Oyster Bay High School junior Shania Kuo made history for the District when she took first place at the National History Day Regional Competition at Hofstra University. Shania, who competed for the first time with four other classmates, was first in the “Paper Division” for her paper on “Mao’s Decision to Intervene in Korea.”
“Shania’s paper went up against 24 of the best papers on Long Island from schools such as Hewlett, The Wheatley School, and Herricks, and it was found to be the most thorough and analytical, based on the National History Day rubric,” said K-12 Social Studies Supervisor Mr. Joseph Pesqueira. “This is an unbelievable accomplishment for a student participating in the National History Day competition for the first time.”

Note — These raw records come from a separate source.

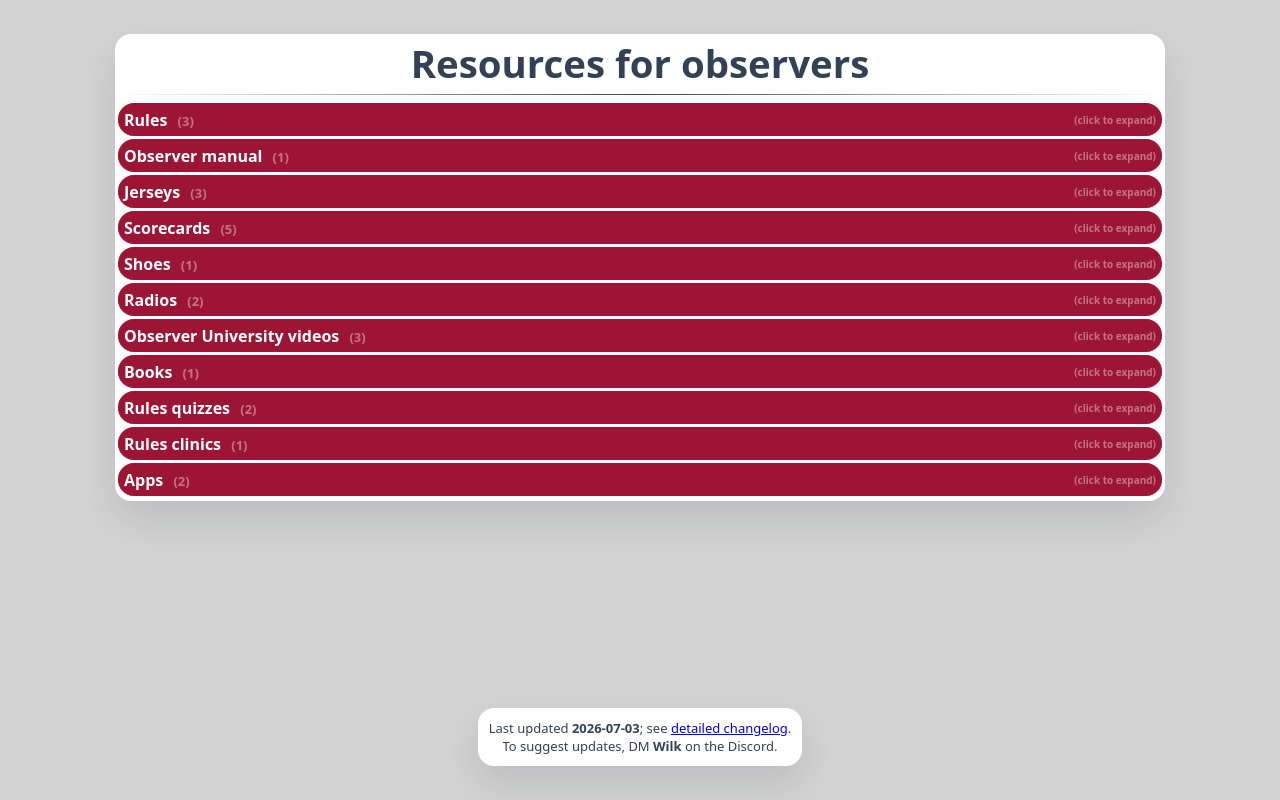
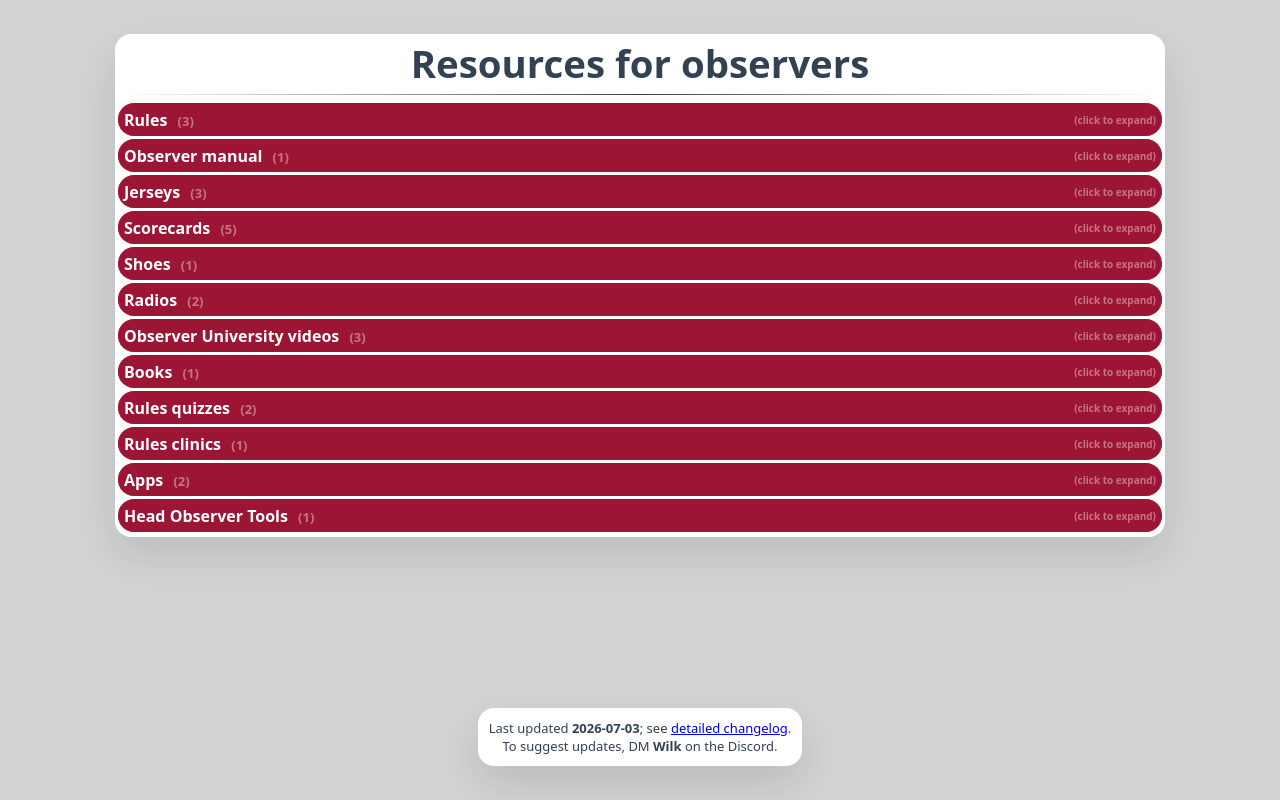
Before and after one commit to jdwilkinson/ObserverResources, a React (Vite) app: page / in a window 1280 px wide. Built offline with nearby package versions, Linux system fonts and the light colour scheme.

Commit message:
Add Austin's game-and-time-tables link.

```diff
--- a/src/App.tsx
+++ b/src/App.tsx
@@ -1,6 +1,6 @@
 import CollapsibleSection from './CollapsibleSection';
 import Resources from './resources/Resources';
-import { App as AppResource, Book, Jersey, ObserverManual, ObserverUniversityVideo, Radio, Rules, RulesClinic, RulesQuiz, Scorecard, Shoe } from './types/ResourceTypes';
+import { App as AppResource, Book, HeadObserverTool, Jersey, ObserverManual, ObserverUniversityVideo, Radio, Rules, RulesClinic, RulesQuiz, Scorecard, Shoe } from './types/ResourceTypes';
 
 const App = () => {
   return (
@@ -58,10 +58,14 @@ const App = () => {
         {/* TODO: Consider whether this is the right place to put video resources */}
         {/* <CollapsibleSection sectionTitle="Video replays">
           ...
-        </CollapsibleSection> */}
+          </CollapsibleSection> */}
 
         <CollapsibleSection sectionTitle="Apps">
           {Resources.apps.map((app: AppResource) => (app.render()))}
+        </CollapsibleSection>
+
+        <CollapsibleSection sectionTitle="Head Observer Tools">
+          {Resources.headObserverTools.map((tool: HeadObserverTool) => (tool.render()))}
         </CollapsibleSection>
       </section>
 
--- a/src/resources/Resources.tsx
+++ b/src/resources/Resources.tsx
@@ -1,9 +1,10 @@
 import data from "./resources.json";
-import { App, Book, Jersey, ObserverManual, ObserverUniversityVideo, Radio, Rules, RulesClinic, RulesQuiz, Scorecard, Shoe } from "../types/ResourceTypes";
+import { App, Book, HeadObserverTool, Jersey, ObserverManual, ObserverUniversityVideo, Radio, Rules, RulesClinic, RulesQuiz, Scorecard, Shoe } from "../types/ResourceTypes";
 
 const Resources = {
     "apps": data.apps.map(app => App.createFromObject(app)),
     "books": data.books.map(book => Book.createFromObject(book)),
+    "headObserverTools": data.headObserverTools.map(tool => HeadObserverTool.createFromObject(tool)),
     "jerseys": data.jerseys.map(jersey => Jersey.createFromObject(jersey)),
     "observerManuals": data.observerManuals.map(manual => ObserverManual.createFromObject(manual)),
     "observerUniversityVideos": data.observerUniversityVideos.map(video => ObserverUniversityVideo.createFromObject(video)),
--- a/src/resources/resources.json
+++ b/src/resources/resources.json
@@ -28,6 +28,17 @@
             "courtesyOf": "Zeta",
             "link": "https://www.amazon.com/Social-Ref-Become-Better-Referee/dp/1793133549",
             "resourceFormat": "Amazon"
+        }
+    ],
+    "headObserverTools": [
+        {
+            "id": "ho-tool-games-tables",
+            "imageSourceUrl": "/head-observer-tools/ho-tool-games-tables.png",
+            "title": "Game & Time Tables",
+            "description": "A web-based tool that generates tables of games and cap times for a given tournament.  Useful when drawing up an observer schedule.",
+            "courtesyOf": "Austin",
+            "link": "https://afbcary.github.io/obs-shep/",
+            "resourceFormat": "WebLink"
         }
     ],
     "jerseys": [
--- a/src/types/ResourceTypes.tsx
+++ b/src/types/ResourceTypes.tsx
@@ -10,6 +10,12 @@ export class App extends Resource {
 export class Book extends Resource {
     static createFromObject(obj: ResourceProperties): Book {
         return new Book("Book", obj);
+    }
+}
+
+export class HeadObserverTool extends Resource {
+    static createFromObject(obj: ResourceProperties): HeadObserverTool {
+        return new HeadObserverTool("Head Observer Tool", obj);
     }
 }
 
```
Also changed, not shown: public/head-observer-tools/ho-tool-games-tables.png (added).
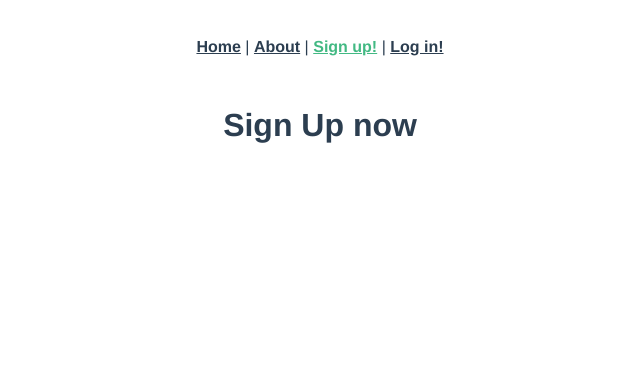
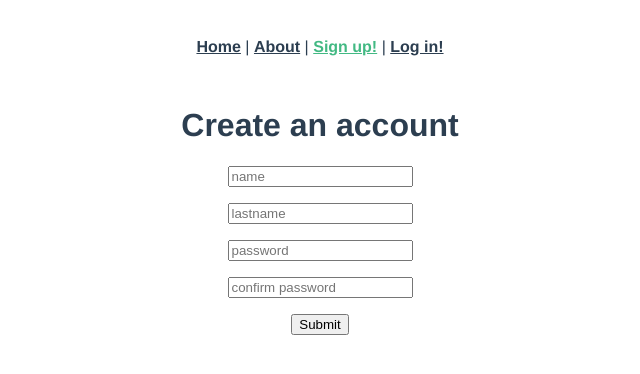
Before and after one commit to hhaurice/Herve_Haurice_7_240122, a Vue app in the folder frontend/: page /signup in a window 1280 px wide. Shown: the top 374 px of the page, without its empty margins (320-960 px from the left). Built offline with nearby package versions, Linux system fonts and the light colour scheme.

Commit message:
added vuelidate and uninstalled veelidate

```diff
--- a/frontend/package.json
+++ b/frontend/package.json
@@ -8,6 +8,8 @@
     "lint": "vue-cli-service lint"
   },
   "dependencies": {
+    "@vuelidate/core": "^2.0.0-alpha.35",
+    "@vuelidate/validators": "^2.0.0-alpha.27",
     "core-js": "^3.8.3",
     "vee-validate": "^3.4.14",
     "vue": "^3.2.13",
--- a/frontend/src/views/SignUp.vue
+++ b/frontend/src/views/SignUp.vue
@@ -1,5 +1,44 @@
 <template>
   <div class="signup">
-    <h1>Sign Up now</h1>
+    <h1>Create an account</h1>
+    <p>
+    <input type="text" placeholder="name" v-model="name" />
+    </p>
+    <p>
+    <input type="text" placeholder="lastname" v-model="lastname" />
+    </p>
+    <p>
+    <input type="password" placeholder="password" v-model="password.password" />
+    </p>
+    <p>
+    <input type="password" placeholder="confirm password" v-model="password.confirm" />
+    </p>
+    <button @click="submitForm">Submit</button>
   </div>
 </template>
+
+<script>
+
+import useVuelidate from '@vuelidate/core'
+import { required } from '@vuelidate/validators'
+
+export default {
+    data () {
+        return {
+            name: '',
+            lastname: '',
+            email: '',
+            password: {
+                password: '',
+                confirm: '',
+            }
+        }
+    },
+    methods: {
+        submitForm () {
+            alert('Form successfully submitted')
+        }
+    },
+}
+
+</script>
```
Also changed, not shown: 1 other file (tests, documents, lock files or other folders).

Shania’s win qualifies her for the state competition in Cooperstown, New York on April 23. The top two entries from each category advance to the National History Day competition, June 10-14, at the University of Maryland, College Park.
In addition, Shania was the recipient of the “Excellence in Asian Studies Award,” sponsored by Hofstra’s Asian Studies program. Junior Julia Sherbal, who created a website on “Stonewall and Gay Rights,” was selected for the “Conservation, Preservation, Restoration or Entry Tied to an Historic Site Award,” sponsored by Fire Island National Seashore. Also competing were senior Sahill Yadav, who wrote a paper on “The Philippine Insurgency,” senior Braedon Warshaw, who penned a paper on “Charles Martel,” and junior Isabella Rosenthal, with her performance, titled “Secret Presidency.” All of the topics fell within the theme of the competition, "Conflict and Compromise."

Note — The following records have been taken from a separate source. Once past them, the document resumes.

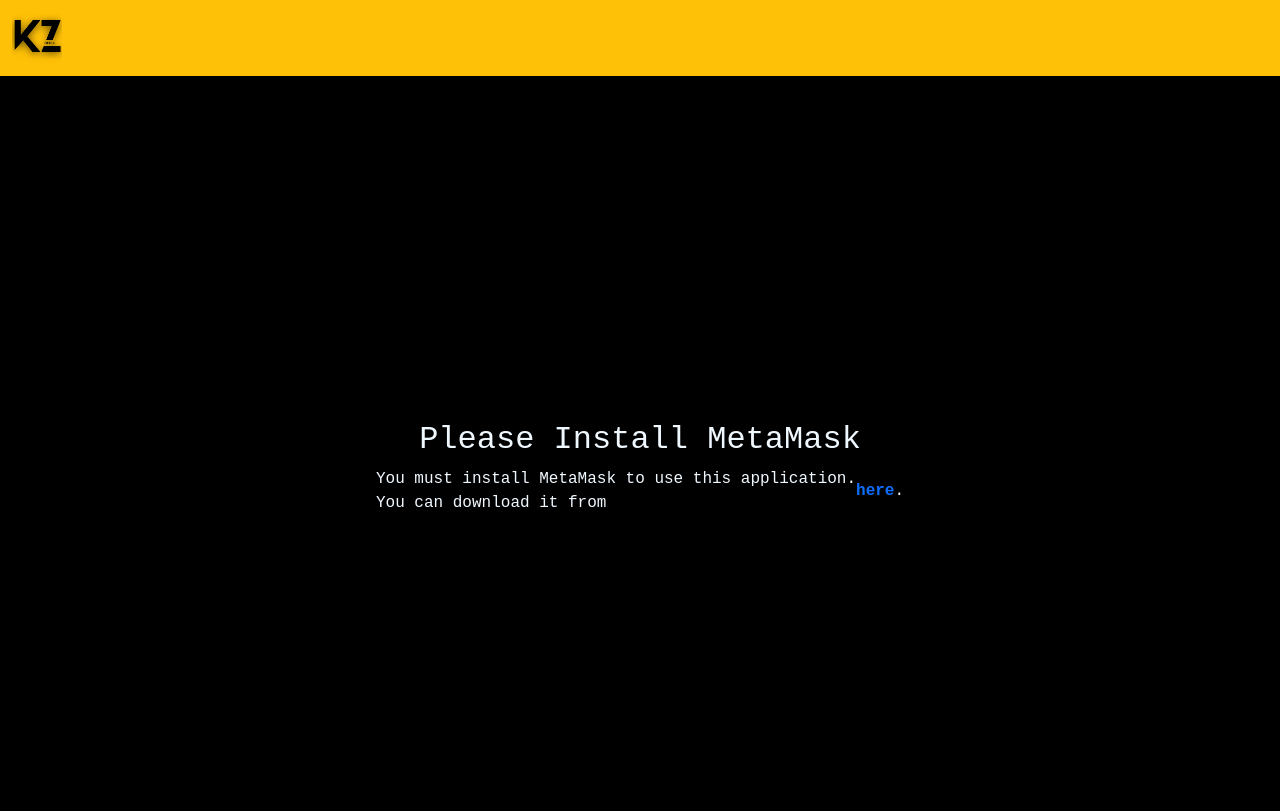
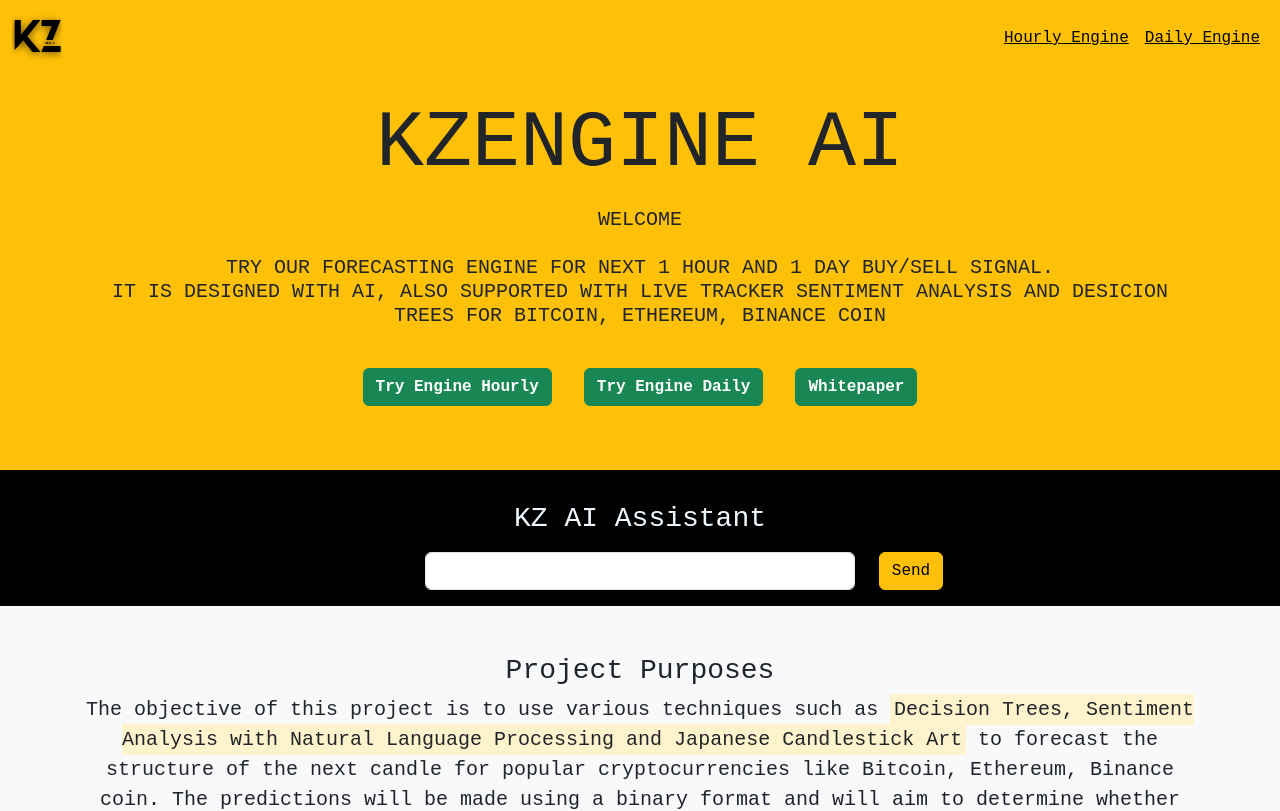
Before and after one commit to kozanakyel/KZ-Engine-Frontend, a React (Vite) app: page / in a window 1280 px wide. Shown: the top 811 px of the page. Built offline with nearby package versions, Linux system fonts and the light colour scheme.

Commit message:
edited links and eror behaviour

```diff
--- a/src/App.jsx
+++ b/src/App.jsx
@@ -37,16 +37,16 @@
     <>
       <Nav />
       <Routes>
-        {!isMetaMaskInstalled ? (
+        {/* {!isMetaMaskInstalled ? (
           <Route path="*" element={<MetaMaskInstall />} />
         ) : !address ? (
           <Route path="*" element={<MetaMaskConnect setAddress={setAddress} />} />
-        ) : (
+        ) : ( */}
           <>
             <Route path="/" element={<Home />} />
             <Route path="/engine/:interval" element={<Engine />} />
           </>
-        )}
+        {/* )} */}
       </Routes>
     </>
   );
--- a/src/components/aiProjectAssistant/AIProjectAssistant.jsx
+++ b/src/components/aiProjectAssistant/AIProjectAssistant.jsx
@@ -20,7 +20,9 @@
       setLoading(false);
     } catch (error) {
       console.error('Error occurred while fetching data:', error);
-      setError("We're sorry, but we're currently experiencing some difficulties. We are working on it for a better product experience.");
+      setError(
+        "Oops! We're fine-tuning our AI for an even smarter future. Please stay tuned!",
+      );
       setLoading(false);
     }
   };
@@ -42,7 +44,7 @@
               />
             </div>
             <div className="col-2">
-              <input type="submit" className="btn btn-primary" value="Submit" />
+              <input type="submit" className="btn btn-warning" value="Send" />
             </div>
           </div>
         </form>
@@ -54,7 +56,8 @@
         ) : error ? (
           <div className="row m-3">
             <div className="col p-3 border border-info">
-              <p className="text-danger">{error}</p> {/* Display error message */}
+              <p className="text-danger">{error}</p>{' '}
+              {/* Display error message */}
             </div>
           </div>
         ) : (
--- a/src/components/header/Header.jsx
+++ b/src/components/header/Header.jsx
@@ -16,7 +16,7 @@
   //  style={{height:'600px', marginTop:'0px', backgroundImage: `url(${image})`}}
   return (
     <>
-      <div className="p-5 text-center bg-light text-dark">
+      <div className="p-5 text-center bg-warning text-dark mt-5">
         <h1 className="display-1 mb-3">KZENGINE AI</h1>
 
         <div className="container mb-3">
@@ -25,7 +25,7 @@
           </div>
         </div>
         <Link
-          className="btn btn-warning m-3"
+          className="btn btn-success m-3"
           to="/engine/1h"
           role="button"
           style={{ fontWeight: 'bold' }}
@@ -33,7 +33,7 @@
           Try Engine Hourly
         </Link>
         <Link
-          className="btn btn-warning m-3"
+          className="btn btn-success m-3"
           to="/engine/1d"
           role="button"
           style={{ fontWeight: 'bold' }}
@@ -41,7 +41,7 @@
           Try Engine Daily
         </Link>
         <Link
-          className="btn btn-warning m-3"
+          className="btn btn-success m-3"
           to="/"
           role="button"
           style={{ fontWeight: 'bold' }}
--- a/src/components/nav/Nav.jsx
+++ b/src/components/nav/Nav.jsx
@@ -4,15 +4,14 @@
 const Nav = () => {
   return (
     <>
-      <nav className="navbar navbar-expand-md navbar-light bg-warning">
+      <nav className="navbar navbar-expand-md navbar-light bg-warning fixed-top">
         <div className="container-fluid">
           <Link to="/" className="navbar-brand">
             <img
-            src={'/images/kozanlogo.png'}
-            alt="profiler"
-            style={{ width: '50px' }}
+              src={'/images/kozanlogo.png'}
+              alt="profiler"
+              style={{ width: '50px' }}
             />
-
           </Link>
           <button
             className="navbar-toggler"
@@ -26,11 +25,16 @@
             <span className="navbar-toggler-icon"></span>
           </button>
           <div className="collapse navbar-collapse" id="navbarCollapse">
-            <ul className="navbar-nav me-auto mb-2 mb-md-0">
+            <ul className="navbar-nav ms-auto mb-2 mb-md-0">
               <li className="nav-item">
-                {/*<Link to="/engine" className="nav-link active">*/}
-                {/*  Try Engine*/}
-                {/*</Link>*/}
+                <Link to="/engine/1h" className="nav-link active" style={{textDecoration: "underline"}}>
+                  Hourly Engine
+                </Link>
+              </li>
+              <li className="nav-item">
+                <Link to="/engine/1d" className="nav-link active" style={{textDecoration: "underline"}}>
+                  Daily Engine
+                </Link>
               </li>
             </ul>
           </div>
--- a/src/pages/engine/Engine.jsx
+++ b/src/pages/engine/Engine.jsx
@@ -7,6 +7,7 @@
 
 import Card from '../../components/card/Card';
 import Footer from '../../components/footer/Footer';
+import './engine.css';
 
 const Engine = () => {
   const [allSignals, setAllSignals] = useState([]);
@@ -42,9 +43,7 @@
     <>
       {isLoading ? (
         <div className="container hor-ver-centered">
-          <div className="spinner-border text-primary" role="status">
-            <span className="sr-only">Loading...</span>
-          </div>
+          <div className="coming-soon">Coming Soon</div>
         </div>
       ) : (
         <>
--- /dev/null
+++ b/src/pages/engine/engine.css
@@ -0,0 +1,21 @@
+/* Custom CSS for "Coming Soon" animation */
+@keyframes fadeInOut {
+    0% {
+      opacity: 0;
+    }
+    50% {
+      opacity: 1;
+    }
+    100% {
+      opacity: 0;
+    }
+  }
+
+  .coming-soon {
+    position: absolute;
+    top: 50%;
+    left: 50%;
+    transform: translate(-50%, -50%);
+    font-size: 48px;
+    animation: fadeInOut 3s infinite;
+  }
```
Also changed, not shown: src/main.css (line endings or trailing spaces).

The students are the first in the District to take the National History Day course at Oyster Bay High School, which was advocated by Mr. Pesqueira and piloted for the 2017-18 school year. The class is taught by social studies teacher Mr. David Pontillo with the goal of preparing students to compete in the National History Day competitions.
“The class was totally student-directed, meaning the students chose the topics themselves, they chose the type of project they wanted to do themselves, and they did their research on their own,” Mr. Pontillo said. “I was there for help, advice or constructive criticism, but they did all the heavy lifting themselves and they all did very well.”
Oyster Bay High School students took home first place and two awards at the National History Day Regional Competition. Pictured in first row, from left, is first place and special award winner Shania Kuo and Isabella Rosenthal. In second row, from left, is Principal Ms. Sharon Lasher, special award winner Julia Sherbal, Sahill Yadav, Braedon Warshaw, social studies teacher Mr. David Pontillo and K-12 Social Studies Supervisor Mr. Joseph Pesqueira.
Shania, whose project took over 100 hours to complete, said winning first place was “surprising and almost surreal."
"I have ties to Taiwan and wanted to focus on Taiwan’s history because there isn’t a lot out there; I had a difficult time finding primary sources of research, as opposed to China’s history where there are millions of documents,” she said.
Through her research, she learned how much Taiwan benefited from the Korean War. “While people found the war as a big failure, it was actually a big opportunity for the Taiwanese,” she said.
Julia, who has taken computer science classes in high school, decided to create a website and spotlight the Stonewall Inn in lower Manhattan and the mistreatment that people faced in the LBGT community, especially during the 1960’s, because it is a topic that is personal to her and is a part of history that isn’t talked about a lot, she said.
“The National History Day course is an important experience for students to do meaningful research in the social sciences and learn about topics that truly interest them,” Mr. Pesqueira added. “So often we have our prescribed curriculum from the state. This gives students the opportunity to explore topics that truly interest them in ways that they could not before. Many thanks to Mr. Pontillo, whose tireless work with all five of our students was crucial to their success in this research competition.”